Language and definitions surely evolve. But it is just as surely not the case that “capitalism” has come to mean laissez faire, no matter how hard Ayn Rand and we libertarians have tried to make that happen. The fact is, “capitalism” means, at best, the privilege-laden mixed economy we see all around us. We will fail to communicate if we ignore that fact.


Capitalism versus Capitalism

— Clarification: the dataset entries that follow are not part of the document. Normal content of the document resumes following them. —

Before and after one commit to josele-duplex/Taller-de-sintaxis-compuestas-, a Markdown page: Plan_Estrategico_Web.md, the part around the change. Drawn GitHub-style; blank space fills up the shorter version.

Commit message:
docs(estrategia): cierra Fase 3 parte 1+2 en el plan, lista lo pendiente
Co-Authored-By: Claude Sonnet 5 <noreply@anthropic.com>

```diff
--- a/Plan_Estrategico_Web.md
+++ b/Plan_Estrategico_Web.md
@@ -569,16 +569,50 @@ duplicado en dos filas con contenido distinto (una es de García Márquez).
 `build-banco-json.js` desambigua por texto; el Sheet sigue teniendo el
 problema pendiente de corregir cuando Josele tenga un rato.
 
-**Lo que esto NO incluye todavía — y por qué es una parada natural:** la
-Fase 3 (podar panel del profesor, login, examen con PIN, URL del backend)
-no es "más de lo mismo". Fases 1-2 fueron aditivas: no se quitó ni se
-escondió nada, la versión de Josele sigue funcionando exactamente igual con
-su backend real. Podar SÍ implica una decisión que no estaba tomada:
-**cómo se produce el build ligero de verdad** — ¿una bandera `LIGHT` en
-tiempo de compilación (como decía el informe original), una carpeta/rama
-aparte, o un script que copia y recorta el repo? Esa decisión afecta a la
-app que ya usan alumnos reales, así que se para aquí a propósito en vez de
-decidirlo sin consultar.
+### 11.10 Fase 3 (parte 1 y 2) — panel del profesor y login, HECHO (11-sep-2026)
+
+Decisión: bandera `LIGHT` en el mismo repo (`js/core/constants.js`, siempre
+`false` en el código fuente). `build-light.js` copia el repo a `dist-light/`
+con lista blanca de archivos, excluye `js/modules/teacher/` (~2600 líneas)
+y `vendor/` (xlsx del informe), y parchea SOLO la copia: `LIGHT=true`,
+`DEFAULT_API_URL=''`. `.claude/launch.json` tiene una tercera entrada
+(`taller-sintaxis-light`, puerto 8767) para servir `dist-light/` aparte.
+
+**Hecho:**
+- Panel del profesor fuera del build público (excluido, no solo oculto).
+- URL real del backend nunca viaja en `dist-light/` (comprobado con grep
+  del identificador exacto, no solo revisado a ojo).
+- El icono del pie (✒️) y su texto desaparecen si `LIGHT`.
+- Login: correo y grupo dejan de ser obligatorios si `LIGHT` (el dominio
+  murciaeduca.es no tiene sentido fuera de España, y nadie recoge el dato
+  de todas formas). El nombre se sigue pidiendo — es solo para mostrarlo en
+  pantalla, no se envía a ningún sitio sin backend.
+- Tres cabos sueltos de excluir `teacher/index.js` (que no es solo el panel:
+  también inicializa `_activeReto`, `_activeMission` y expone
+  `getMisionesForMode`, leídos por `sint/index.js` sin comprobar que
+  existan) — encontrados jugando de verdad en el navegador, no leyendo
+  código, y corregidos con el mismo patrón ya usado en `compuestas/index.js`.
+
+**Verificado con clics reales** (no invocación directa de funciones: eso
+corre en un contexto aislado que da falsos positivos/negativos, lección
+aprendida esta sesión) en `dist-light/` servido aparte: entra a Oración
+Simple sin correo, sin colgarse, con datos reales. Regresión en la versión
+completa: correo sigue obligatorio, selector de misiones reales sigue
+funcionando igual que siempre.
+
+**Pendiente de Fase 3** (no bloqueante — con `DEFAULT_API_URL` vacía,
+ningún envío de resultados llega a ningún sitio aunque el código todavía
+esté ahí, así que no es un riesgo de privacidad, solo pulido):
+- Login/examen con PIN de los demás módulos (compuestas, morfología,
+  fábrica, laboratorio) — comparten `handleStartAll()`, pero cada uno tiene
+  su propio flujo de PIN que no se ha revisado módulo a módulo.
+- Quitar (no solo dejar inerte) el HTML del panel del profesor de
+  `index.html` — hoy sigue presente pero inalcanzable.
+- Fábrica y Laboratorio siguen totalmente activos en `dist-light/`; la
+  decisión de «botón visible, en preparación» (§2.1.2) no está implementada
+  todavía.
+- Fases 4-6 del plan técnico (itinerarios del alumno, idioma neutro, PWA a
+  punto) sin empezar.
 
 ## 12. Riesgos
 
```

While reading the symposium on Kevin Carson’s book, Studies in Mutualist Political Economy, in the latest Journal of Libertarian Studies, I was struck by how upset people can get when someone uses a term differently from how they use it — even if he makes his usage perfectly clear and explicitly draws on legitimate historical precedent. This comes up on at least two occasions in the commentary on Carson. I’ve read Carson’s book, and I had no trouble seeing how he uses the word “capitalism.” Much of the book is devoted to showing that historical capitalism — the real-life mercantilist political-economic system that most people attach that word to — bears only superficial resemblance to the laissez-faire free market, which he favors. Indeed anyone who does not quickly see this in Carson’s work is not paying attention. It is not some obscure point buried under other material. It is the point! Moreover, Carson shows the historical precedent — in the work of Thomas Hodgskin and Benjamin Tucker, for example — for such usage. It shouldn’t be hard to grasp.

Yet two critics can’t or won’t see it. Drs. Walter Block and George Reisman go for Carson’s jugular in retaliation for his alleged confusion of laissez faire with (state) capitalism. Carson handily disposes of the criticism and needs no help from me, but I can’t restrain myself from jumping into the fray. …


"Vices and individual inadequacy are not the reason people end up without jobs. And the attempt to frame the debate in those terms only diverts us from the real question. Paraphrasing Spooner, the question is not what are people’s shortcomings, but what are their rights?"